Tynes signed a one-year, $850,000 contract, but his hold on the job seemed shaky.
The Washington Redskins took Sartz in the fifth round, and the New England Patriots took Lua in the seventh round.
Sartz and Lua received their good news a day after three USC Trojans teammates were drafted in the second round. The Carolina Panthers took receiver Dwayne Jarrett and center Ryan Kalil and the New York Giants selected receiver Steve Smith.
USC Coach Pete Carroll said Jarrett's slip to the second round was another lesson for draft-eligible juniors who contemplate turning pro without assurance from NFL evaluators that they are regarded as the top player at their position.
"I think this is an extraordinary statement about how things work," Carroll said. "It's so clear about what we've been talking about the last few years. It couldn't be more obvious."
USC receiver Chris McFoy agreed to a free-agent contract with the Oakland Raiders, according to his agent.

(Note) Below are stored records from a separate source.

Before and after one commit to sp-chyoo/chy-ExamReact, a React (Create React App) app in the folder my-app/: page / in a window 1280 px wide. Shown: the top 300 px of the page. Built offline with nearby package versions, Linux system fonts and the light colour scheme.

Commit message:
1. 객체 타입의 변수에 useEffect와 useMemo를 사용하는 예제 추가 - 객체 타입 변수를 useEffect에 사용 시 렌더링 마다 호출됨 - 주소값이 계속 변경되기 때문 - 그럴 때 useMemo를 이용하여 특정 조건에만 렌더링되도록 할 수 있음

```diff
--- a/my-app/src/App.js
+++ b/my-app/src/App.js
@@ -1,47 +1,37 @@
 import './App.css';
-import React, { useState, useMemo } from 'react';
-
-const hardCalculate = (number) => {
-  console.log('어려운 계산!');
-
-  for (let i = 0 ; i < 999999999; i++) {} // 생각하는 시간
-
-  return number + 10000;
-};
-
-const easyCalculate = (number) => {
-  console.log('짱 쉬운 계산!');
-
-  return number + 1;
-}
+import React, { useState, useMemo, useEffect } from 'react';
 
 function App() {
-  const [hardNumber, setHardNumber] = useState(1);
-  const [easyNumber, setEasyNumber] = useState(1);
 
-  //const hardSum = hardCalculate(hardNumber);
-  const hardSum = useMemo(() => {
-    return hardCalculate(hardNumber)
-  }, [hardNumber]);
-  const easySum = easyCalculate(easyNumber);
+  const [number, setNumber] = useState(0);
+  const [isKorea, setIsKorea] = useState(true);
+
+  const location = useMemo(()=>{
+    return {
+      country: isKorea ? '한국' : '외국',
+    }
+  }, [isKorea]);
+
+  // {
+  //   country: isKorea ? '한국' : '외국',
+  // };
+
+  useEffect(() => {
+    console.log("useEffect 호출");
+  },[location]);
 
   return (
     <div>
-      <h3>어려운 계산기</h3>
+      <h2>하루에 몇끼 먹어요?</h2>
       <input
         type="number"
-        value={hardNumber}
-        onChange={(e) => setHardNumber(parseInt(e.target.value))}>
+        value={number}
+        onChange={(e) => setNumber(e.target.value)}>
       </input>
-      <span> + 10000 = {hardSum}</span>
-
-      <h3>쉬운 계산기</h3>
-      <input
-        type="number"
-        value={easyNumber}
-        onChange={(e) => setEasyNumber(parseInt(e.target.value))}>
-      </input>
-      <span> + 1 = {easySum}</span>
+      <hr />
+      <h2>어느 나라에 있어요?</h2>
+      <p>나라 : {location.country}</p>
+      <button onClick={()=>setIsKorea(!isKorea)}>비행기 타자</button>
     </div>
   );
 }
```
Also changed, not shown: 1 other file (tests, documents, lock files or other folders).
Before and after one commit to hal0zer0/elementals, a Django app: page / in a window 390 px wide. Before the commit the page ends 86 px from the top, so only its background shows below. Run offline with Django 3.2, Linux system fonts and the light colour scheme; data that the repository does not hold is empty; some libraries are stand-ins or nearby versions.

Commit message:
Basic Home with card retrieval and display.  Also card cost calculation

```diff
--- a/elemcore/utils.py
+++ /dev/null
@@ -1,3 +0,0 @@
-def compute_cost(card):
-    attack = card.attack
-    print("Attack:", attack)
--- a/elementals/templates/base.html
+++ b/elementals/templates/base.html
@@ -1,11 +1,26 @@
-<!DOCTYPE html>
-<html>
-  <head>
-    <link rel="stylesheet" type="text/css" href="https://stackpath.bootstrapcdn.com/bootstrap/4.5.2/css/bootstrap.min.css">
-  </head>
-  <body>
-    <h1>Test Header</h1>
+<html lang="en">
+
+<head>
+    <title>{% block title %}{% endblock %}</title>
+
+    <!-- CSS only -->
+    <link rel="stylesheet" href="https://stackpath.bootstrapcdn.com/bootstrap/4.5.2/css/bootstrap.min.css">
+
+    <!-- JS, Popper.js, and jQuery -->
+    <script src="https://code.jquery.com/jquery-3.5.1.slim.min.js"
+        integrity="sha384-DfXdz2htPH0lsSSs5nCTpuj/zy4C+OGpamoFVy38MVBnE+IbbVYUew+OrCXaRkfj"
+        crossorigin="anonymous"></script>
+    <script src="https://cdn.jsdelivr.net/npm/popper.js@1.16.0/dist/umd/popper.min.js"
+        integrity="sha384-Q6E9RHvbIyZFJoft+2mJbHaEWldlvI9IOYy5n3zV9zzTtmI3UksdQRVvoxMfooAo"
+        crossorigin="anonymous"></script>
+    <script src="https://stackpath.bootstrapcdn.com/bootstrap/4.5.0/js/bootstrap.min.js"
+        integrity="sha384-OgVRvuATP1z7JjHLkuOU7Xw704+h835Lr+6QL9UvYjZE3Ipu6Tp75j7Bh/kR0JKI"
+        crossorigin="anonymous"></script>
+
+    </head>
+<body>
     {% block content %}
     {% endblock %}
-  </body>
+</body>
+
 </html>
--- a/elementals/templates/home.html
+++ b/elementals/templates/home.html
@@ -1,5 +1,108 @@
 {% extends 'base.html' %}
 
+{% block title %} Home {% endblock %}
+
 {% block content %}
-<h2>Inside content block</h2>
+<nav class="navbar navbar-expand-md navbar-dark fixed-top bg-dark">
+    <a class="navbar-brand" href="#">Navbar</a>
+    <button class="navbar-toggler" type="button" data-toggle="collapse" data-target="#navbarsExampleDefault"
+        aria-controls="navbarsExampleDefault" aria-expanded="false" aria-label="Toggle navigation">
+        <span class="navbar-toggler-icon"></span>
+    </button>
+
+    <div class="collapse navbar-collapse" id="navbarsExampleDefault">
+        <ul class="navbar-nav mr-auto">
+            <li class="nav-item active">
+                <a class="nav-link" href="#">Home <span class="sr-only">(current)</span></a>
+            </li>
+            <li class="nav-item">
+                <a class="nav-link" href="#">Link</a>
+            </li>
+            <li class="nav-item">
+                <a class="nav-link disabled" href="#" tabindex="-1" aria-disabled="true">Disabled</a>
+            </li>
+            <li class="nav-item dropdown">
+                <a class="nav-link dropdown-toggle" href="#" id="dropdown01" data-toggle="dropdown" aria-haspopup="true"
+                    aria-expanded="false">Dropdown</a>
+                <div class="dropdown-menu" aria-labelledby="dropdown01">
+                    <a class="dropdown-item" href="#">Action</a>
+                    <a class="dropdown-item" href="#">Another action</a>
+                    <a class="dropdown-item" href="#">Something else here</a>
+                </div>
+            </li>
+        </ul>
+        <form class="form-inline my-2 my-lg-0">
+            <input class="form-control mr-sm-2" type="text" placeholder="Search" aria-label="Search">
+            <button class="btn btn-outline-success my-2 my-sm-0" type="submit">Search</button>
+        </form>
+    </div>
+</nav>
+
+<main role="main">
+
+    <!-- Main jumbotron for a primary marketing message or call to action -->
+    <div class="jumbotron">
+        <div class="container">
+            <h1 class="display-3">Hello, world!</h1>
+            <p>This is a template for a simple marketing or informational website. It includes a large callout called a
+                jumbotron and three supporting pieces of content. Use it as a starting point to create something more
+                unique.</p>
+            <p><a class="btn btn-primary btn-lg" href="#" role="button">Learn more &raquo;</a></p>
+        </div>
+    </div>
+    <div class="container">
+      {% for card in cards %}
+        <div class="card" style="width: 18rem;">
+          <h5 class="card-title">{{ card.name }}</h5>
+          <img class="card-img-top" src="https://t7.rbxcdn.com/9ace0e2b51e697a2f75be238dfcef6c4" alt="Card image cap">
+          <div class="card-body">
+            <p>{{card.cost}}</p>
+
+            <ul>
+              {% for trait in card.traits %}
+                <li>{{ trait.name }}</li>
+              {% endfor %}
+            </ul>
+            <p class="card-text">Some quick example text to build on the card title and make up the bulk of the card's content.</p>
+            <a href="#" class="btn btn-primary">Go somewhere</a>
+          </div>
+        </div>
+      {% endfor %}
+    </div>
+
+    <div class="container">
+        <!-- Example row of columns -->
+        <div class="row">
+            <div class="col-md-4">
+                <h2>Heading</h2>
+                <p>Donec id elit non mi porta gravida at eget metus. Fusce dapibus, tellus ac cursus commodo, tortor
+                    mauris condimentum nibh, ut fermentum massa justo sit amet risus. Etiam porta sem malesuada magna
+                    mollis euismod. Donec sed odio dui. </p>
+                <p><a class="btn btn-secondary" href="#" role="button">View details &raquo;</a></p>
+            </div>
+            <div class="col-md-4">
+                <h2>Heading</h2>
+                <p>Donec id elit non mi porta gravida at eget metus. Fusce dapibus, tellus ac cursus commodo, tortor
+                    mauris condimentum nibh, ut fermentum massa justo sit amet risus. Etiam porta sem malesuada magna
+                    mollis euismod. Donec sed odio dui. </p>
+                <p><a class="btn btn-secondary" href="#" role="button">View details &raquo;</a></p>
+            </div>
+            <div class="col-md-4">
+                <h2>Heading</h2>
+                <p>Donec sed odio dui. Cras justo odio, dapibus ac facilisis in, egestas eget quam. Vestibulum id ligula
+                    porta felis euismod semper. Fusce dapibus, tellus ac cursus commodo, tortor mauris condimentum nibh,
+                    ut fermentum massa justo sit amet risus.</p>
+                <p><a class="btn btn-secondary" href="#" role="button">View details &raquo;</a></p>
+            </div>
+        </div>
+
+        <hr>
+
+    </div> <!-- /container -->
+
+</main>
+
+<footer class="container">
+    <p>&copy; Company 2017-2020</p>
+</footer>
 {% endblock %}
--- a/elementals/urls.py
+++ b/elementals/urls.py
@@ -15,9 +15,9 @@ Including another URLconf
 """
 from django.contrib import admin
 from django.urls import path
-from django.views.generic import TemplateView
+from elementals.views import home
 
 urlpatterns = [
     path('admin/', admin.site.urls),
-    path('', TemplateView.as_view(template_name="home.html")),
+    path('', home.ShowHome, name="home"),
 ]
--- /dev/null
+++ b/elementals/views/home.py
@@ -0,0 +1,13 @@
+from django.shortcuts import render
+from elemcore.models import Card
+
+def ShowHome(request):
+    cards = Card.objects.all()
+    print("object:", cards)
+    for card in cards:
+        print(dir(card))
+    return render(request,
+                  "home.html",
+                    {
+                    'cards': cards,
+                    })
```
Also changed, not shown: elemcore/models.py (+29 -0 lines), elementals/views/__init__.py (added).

Fullback Ryan Powdrell said he would sign with Green Bay. Offensive lineman Kyle Williams said he would sign the Baltimore.
UCLA defensive end Justin Hickman was expected to sign as a free agent with Washington.